GIVEN RECORDS:
------------------------
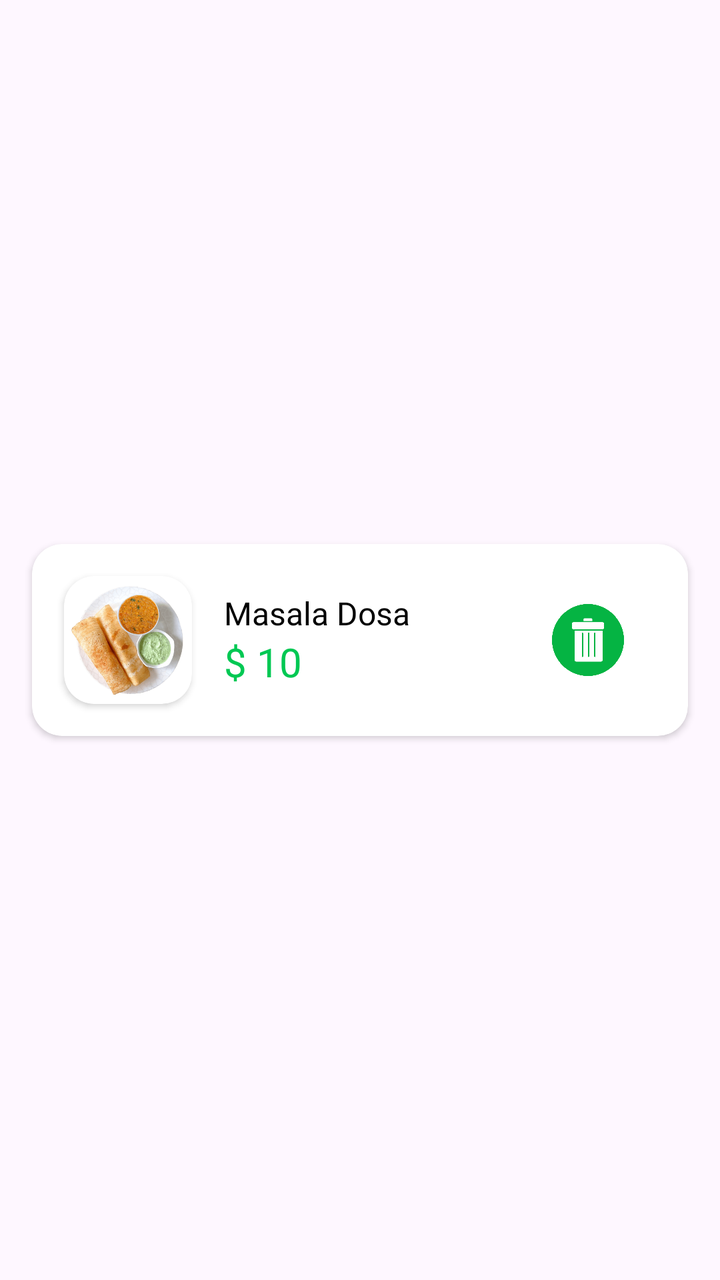
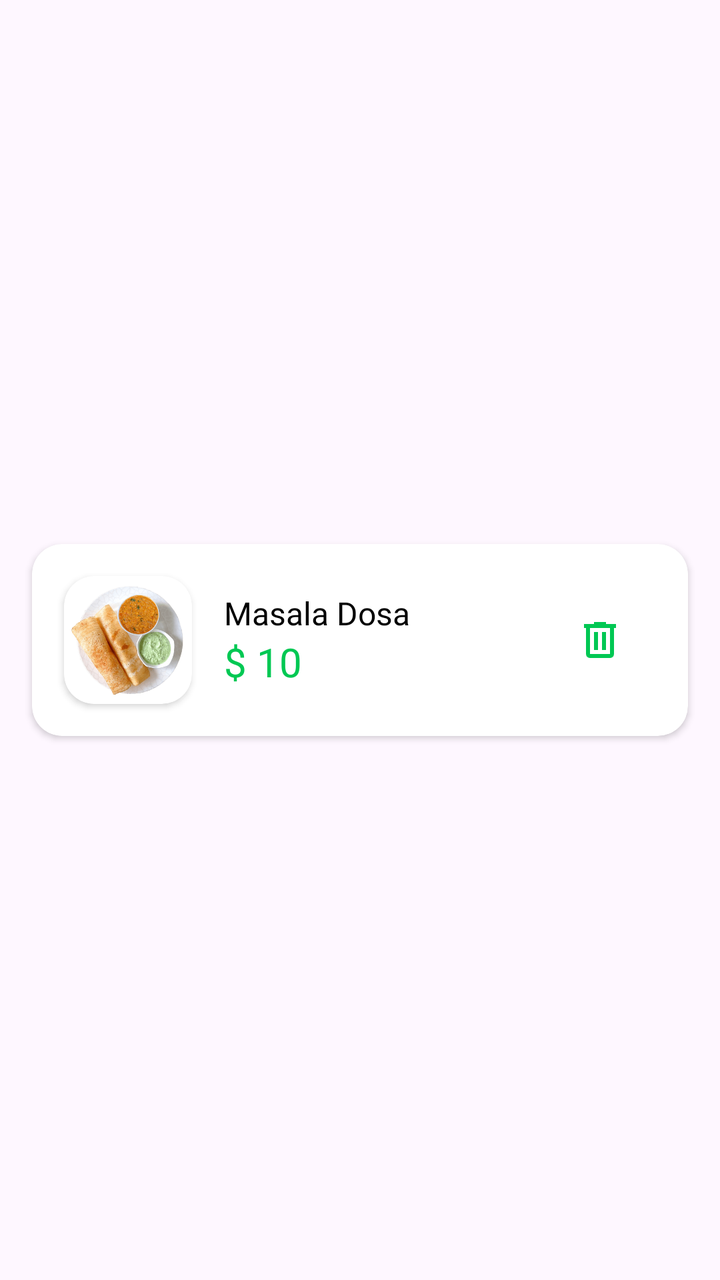

Compare the two renders of this Android layout. The source of the first and the diff that turns it into the second are given below.
<!-- AndroidManifest.xml: application theme Theme.RestaurantPartnerApp -->
<!-- res/layout/item_items.xml -->
<?xml version="1.0" encoding="utf-8"?>
<androidx.constraintlayout.widget.ConstraintLayout xmlns:android="http://schemas.android.com/apk/res/android"
    xmlns:app="http://schemas.android.com/apk/res-auto"
    xmlns:tools="http://schemas.android.com/tools"
    android:layout_width="match_parent"
    android:layout_height="wrap_content">

    <androidx.cardview.widget.CardView
        android:layout_width="match_parent"
        android:layout_height="wrap_content"
        android:layout_marginStart="16dp"
        android:layout_marginTop="8dp"
        android:layout_marginEnd="16dp"
        android:layout_marginBottom="8dp"
        android:elevation="2dp"
        app:cardCornerRadius="15dp"
        app:layout_constraintBottom_toBottomOf="parent"
        app:layout_constraintEnd_toEndOf="parent"
        app:layout_constraintStart_toStartOf="parent"
        app:layout_constraintTop_toTopOf="parent">

        <androidx.constraintlayout.widget.ConstraintLayout
            android:layout_width="match_parent"
            android:layout_height="match_parent"
            android:layout_margin="8dp">

            <androidx.cardview.widget.CardView
                android:id="@+id/cardView3"
                android:layout_width="wrap_content"
                android:layout_height="wrap_content"
                android:layout_marginStart="8dp"
                android:layout_marginTop="8dp"
                android:layout_marginBottom="8dp"
                app:cardCornerRadius="15dp"
                app:layout_constraintBottom_toBottomOf="parent"
                app:layout_constraintStart_toStartOf="parent"
                app:layout_constraintTop_toTopOf="parent">

                <ImageView
                    android:id="@+id/foodImageView"
                    android:layout_width="64dp"
                    android:layout_height="64dp"
                    android:scaleType="centerCrop"
                    android:src="@drawable/sample_food" />

            </androidx.cardview.widget.CardView>

            <TextView
                android:id="@+id/foodNameTextView"
                android:layout_width="wrap_content"
                android:layout_height="wrap_content"
                android:layout_marginStart="16dp"
                android:fontFamily="@font/inter_semibold"
                android:text="Masala Dosa"
                android:textColor="@color/black"
                android:textSize="16sp"
                app:layout_constraintBottom_toTopOf="@+id/foodPriceTextView"
                app:layout_constraintStart_toEndOf="@+id/cardView3"
                app:layout_constraintTop_toTopOf="parent"
                app:layout_constraintVertical_chainStyle="packed" />

            <TextView
                android:id="@+id/foodPriceTextView"
                android:layout_width="wrap_content"
                android:layout_height="wrap_content"
                android:layout_marginStart="16dp"
                android:fontFamily="@font/inter_bold"
                android:text="$ 10"
                android:textColor="@color/darkGreen"
                android:textSize="20sp"
                app:layout_constraintBottom_toBottomOf="parent"
                app:layout_constraintStart_toEndOf="@+id/cardView3"
                app:layout_constraintTop_toBottomOf="@+id/foodNameTextView" />

            <ImageButton
                android:id="@+id/deleteBtn"
                android:layout_width="36dp"
                android:layout_height="36dp"
                android:layout_marginEnd="24dp"
                android:background="@android:color/transparent"
                android:scaleType="centerCrop"
                android:src="@drawable/trash"
                app:layout_constraintBottom_toBottomOf="parent"
                app:layout_constraintEnd_toEndOf="parent"
                app:layout_constraintTop_toTopOf="parent" />

        </androidx.constraintlayout.widget.ConstraintLayout>
    </androidx.cardview.widget.CardView>

</androidx.constraintlayout.widget.ConstraintLayout>
<!-- resources referenced by this layout -->
<resources>
  <color name="black">#FF000000</color>
  <color name="darkGreen">#00C853</color>
  <!-- drawable sample_food: png bitmap (drawable, 520388 bytes) -->
  <!-- drawable trash: png bitmap (drawable, 15198 bytes) -->
  <style name="Theme.RestaurantPartnerApp" parent="Base.Theme.RestaurantPartnerApp" />
  <style name="Base.Theme.RestaurantPartnerApp" parent="Theme.Material3.DayNight.NoActionBar">
          
          
      </style>
</resources>

<!-- the commit's change to res/layout/item_items.xml (unified diff, before → after) -->
@@ -74,15 +74,16 @@
 
             <ImageButton
                 android:id="@+id/deleteBtn"
-                android:layout_width="36dp"
-                android:layout_height="36dp"
+                android:layout_width="24dp"
+                android:layout_height="24dp"
                 android:layout_marginEnd="24dp"
                 android:background="@android:color/transparent"
                 android:scaleType="centerCrop"
-                android:src="@drawable/trash"
+                android:src="@drawable/delete"
                 app:layout_constraintBottom_toBottomOf="parent"
                 app:layout_constraintEnd_toEndOf="parent"
-                app:layout_constraintTop_toTopOf="parent" />
+                app:layout_constraintTop_toTopOf="parent"
+                app:tint="@color/darkGreen" />
 
         </androidx.constraintlayout.widget.ConstraintLayout>
     </androidx.cardview.widget.CardView>
<!-- resource entries referenced after the edit -->
@@ -2,12 +2,15 @@
 <resources>
   <color name="black">#FF000000</color>
   <color name="darkGreen">#00C853</color>
+  <!-- drawable delete: png bitmap (drawable, 785 bytes) -->
   <!-- drawable sample_food: png bitmap (drawable, 520388 bytes) -->
-  <!-- drawable trash: png bitmap (drawable, 15198 bytes) -->
   <style name="Theme.RestaurantPartnerApp" parent="Base.Theme.RestaurantPartnerApp" />
-  <style name="Base.Theme.RestaurantPartnerApp" parent="Theme.Material3.DayNight.NoActionBar">
+  <style name="Base.Theme.RestaurantPartnerApp" parent="Theme.Material3.Light.NoActionBar">
           
           
+          <item name="android:statusBarColor">@color/darkGreen</item>
+          <item name="colorSecondaryContainer">@color/transparentLightGreen</item>
       </style>
+  <color name="transparentLightGreen">#8064DD17</color>
 </resources>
------------------------
EXERCISE: Where a line of the material above holds the string "drawable", copy that line.

ANSWER BELOW:
                    android:src="@drawable/sample_food" />
                android:src="@drawable/trash"
  <!-- drawable sample_food: png bitmap (drawable, 520388 bytes) -->
  <!-- drawable trash: png bitmap (drawable, 15198 bytes) -->
-                android:src="@drawable/trash"
+                android:src="@drawable/delete"
+  <!-- drawable delete: png bitmap (drawable, 785 bytes) -->
   <!-- drawable sample_food: png bitmap (drawable, 520388 bytes) -->
-  <!-- drawable trash: png bitmap (drawable, 15198 bytes) -->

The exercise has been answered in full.